The official explained that since nothing formal was presented, the US “did not express support for the proposals.”
The official added that “Israel updated the US on various proposals that are being brought up in the Knesset, and the US expressed its clear position that it hopes to present [US] President [Donald] Trump’s peace plan.”
“Prime Minister Netanyahu’s position is that if the Palestinians continue to refuse negotiating peace — Israel will present its own alternatives,” the official added.
A White House spokesman also denied Netanyahu’s comments, saying “reports that the United States discussed with Israel an annexation plan for the West Bank are false.”
“The United States and Israel have never discussed such a proposal, and the president’s focus remains squarely on his Israeli-Palestinian peace initiative,” the spokesman added, suggesting that Washington views such measures as damaging to its peace efforts.
Getting US backing for such a move would be a major shift in policy for the Americans, who have long considered the settlements an impediment to peace, while most of the international community regards them as illegal under international law.
Trump, in an interview published Sunday in the Israel Hayom daily, expressed concerns about Israeli settlement building, although his administration has yet to criticize the construction approval of any particular plan since he took office a year ago — a break from the previous Obama administration’s more critical attitude toward the issue.
The president added in the interview that he is “not necessarily sure” Israel is genuinely seeking to reach a peace agreement with the Palestinians while saying that the Palestinians were not looking for peace.

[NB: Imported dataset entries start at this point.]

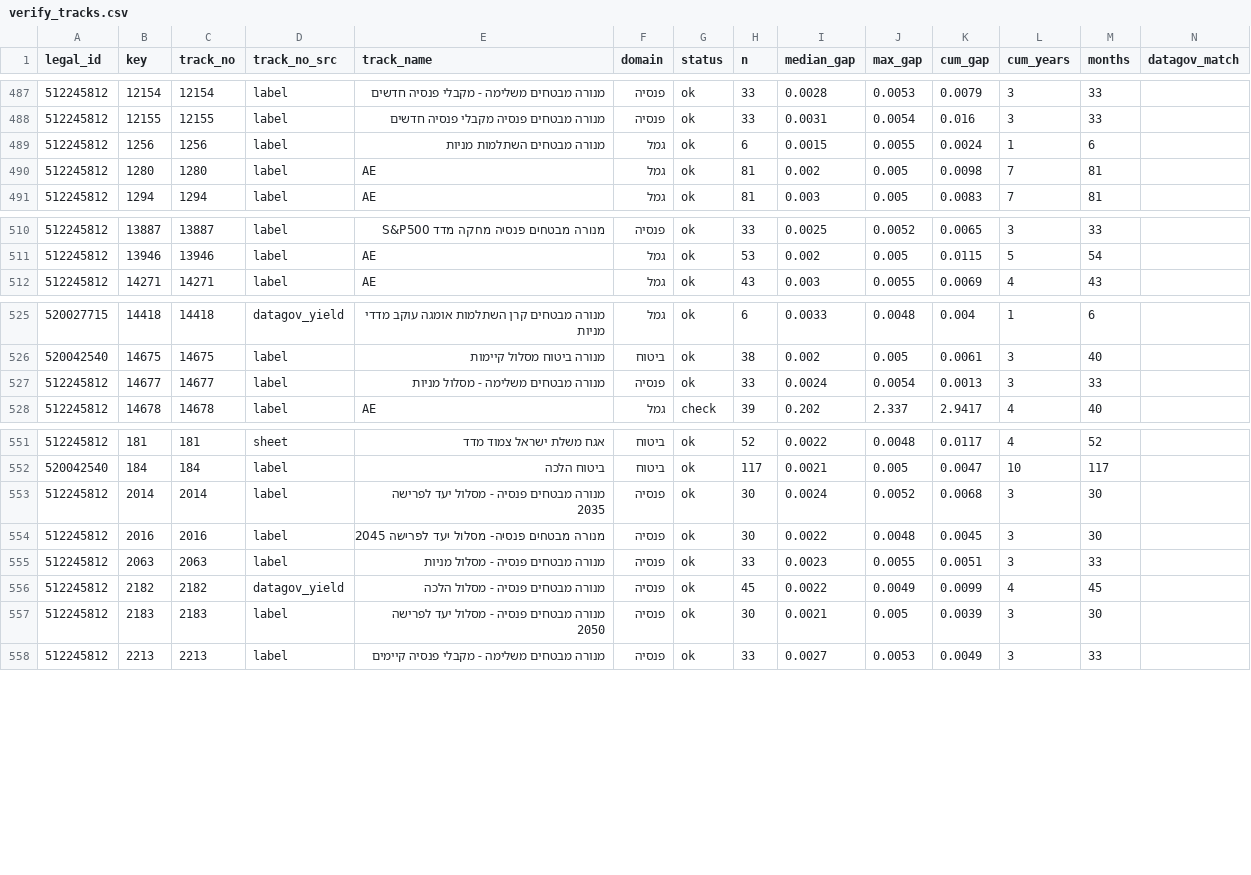
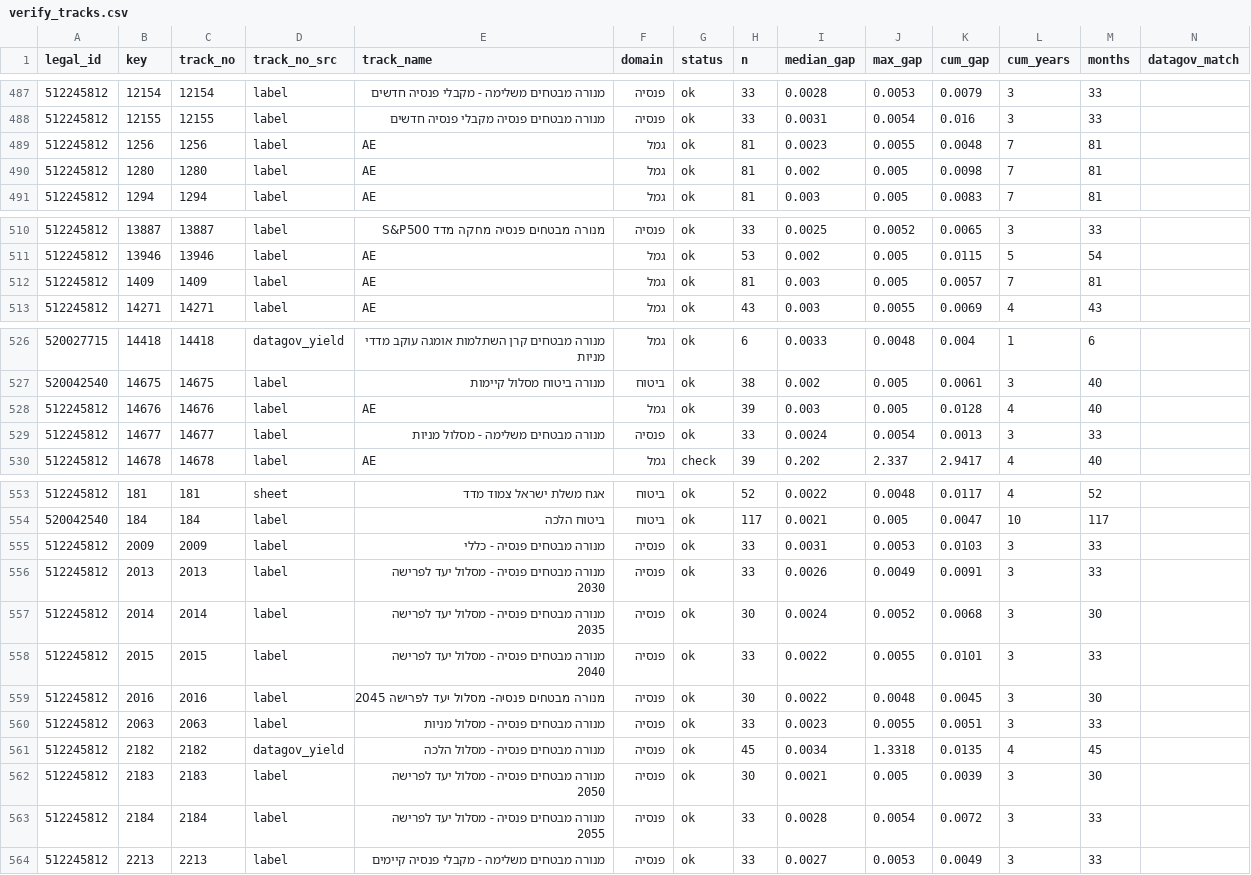
Before and after one commit to Revach123/MASLULIM, a CSV file: returns/verify_tracks.csv, drawn as a sheet; only a part is shown, gaps mark what is left out; addresses are those after the commit; rows hold the shown columns only; the diff names each change by its address in the sheet, - before the commit and + after, or states it on an @@ line.

```diff
--- a/returns/verify_tracks.csv
+++ b/returns/verify_tracks.csv
-E489 (track_name): מנורה מבטחים השתלמות מניות
+E489 (track_name): AE
-H489 (n): 6
+H489 (n): 81
-I489 (median_gap): 0.0015
+I489 (median_gap): 0.0023
-K489 (cum_gap): 0.0024
+K489 (cum_gap): 0.0048
-L489 (cum_years): 1
+L489 (cum_years): 7
-M489 (months): 6
+M489 (months): 81
+row 512: 512245812 | 1409 | 1409 | label | AE | גמל | ok | 81 | 0.003 | 0.005 | 0.0057 | 7 | 81
+row 528: 512245812 | 14676 | 14676 | label | AE | גמל | ok | 39 | 0.003 | 0.005 | 0.0128 | 4 | 40
+row 555: 512245812 | 2009 | 2009 | label | מנורה מבטחים פנסיה - כללי | פנסיה | ok | 33 | 0.0031 | 0.0053 | 0.0103 | 3 | 33
+row 556: 512245812 | 2013 | 2013 | label | מנורה מבטחים פנסיה - מסלול יעד לפרישה 2030 | פנסיה | ok | 33 | 0.0026 | 0.0049 | 0.0091 | 3 | 33
+row 558: 512245812 | 2015 | 2015 | label | מנורה מבטחים פנסיה - מסלול יעד לפרישה 2040 | פנסיה | ok | 33 | 0.0022 | 0.0055 | 0.0101 | 3 | 33
-I561 (median_gap): 0.0022
+I561 (median_gap): 0.0034
-J561 (max_gap): 0.0049
+J561 (max_gap): 1.3318
-K561 (cum_gap): 0.0099
+K561 (cum_gap): 0.0135
+row 563: 512245812 | 2184 | 2184 | label | מנורה מבטחים פנסיה - מסלול יעד לפרישה 2055 | פנסיה | ok | 33 | 0.0028 | 0.0054 | 0.0072 | 3 | 33
```
Also changed, not shown: returns/tracks.csv, returns/verify_gaps.csv.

Trump has previously denounced the Palestinians for what he sees as their unwillingness to negotiate, but he has largely refrained from criticizing Israel.
Netanyahu’s remarks came as lawmakers were seeking to advance legislation that would apply Israeli sovereignty over all areas of Jewish settlement in the West Bank.
Israel captured the West Bank, Golan Heights and East Jerusalem in the 1967 Six Day War and has applied sovereignty over the Golan and Jerusalem, in moves not recognized by the international community, including the US.
But the so-called Sovereignty Bill hit a snag Sunday, when the heads of coalition parties pulled the proposal — drafted by Yoav Kisch (Likud) and Bezalel Smotrich (Jewish Home) — from the agenda of a meeting on the coming week’s legislative timetable.
A statement explaining the move cited the security situation on Israel’s northern border, as well as a need to coordinate the measure with the relevant diplomatic channels.
The legislation will likely be pushed off until next week’s Ministerial Committee for Legislation meeting.
Last Thursday, a spokesman for a senior member of the Ministerial Committee for Legislation told The Times of Israel that Netanyahu had ordered that the legislation be pulled from the panel’s agenda in order to provide time to coordinate the measure with the White House first.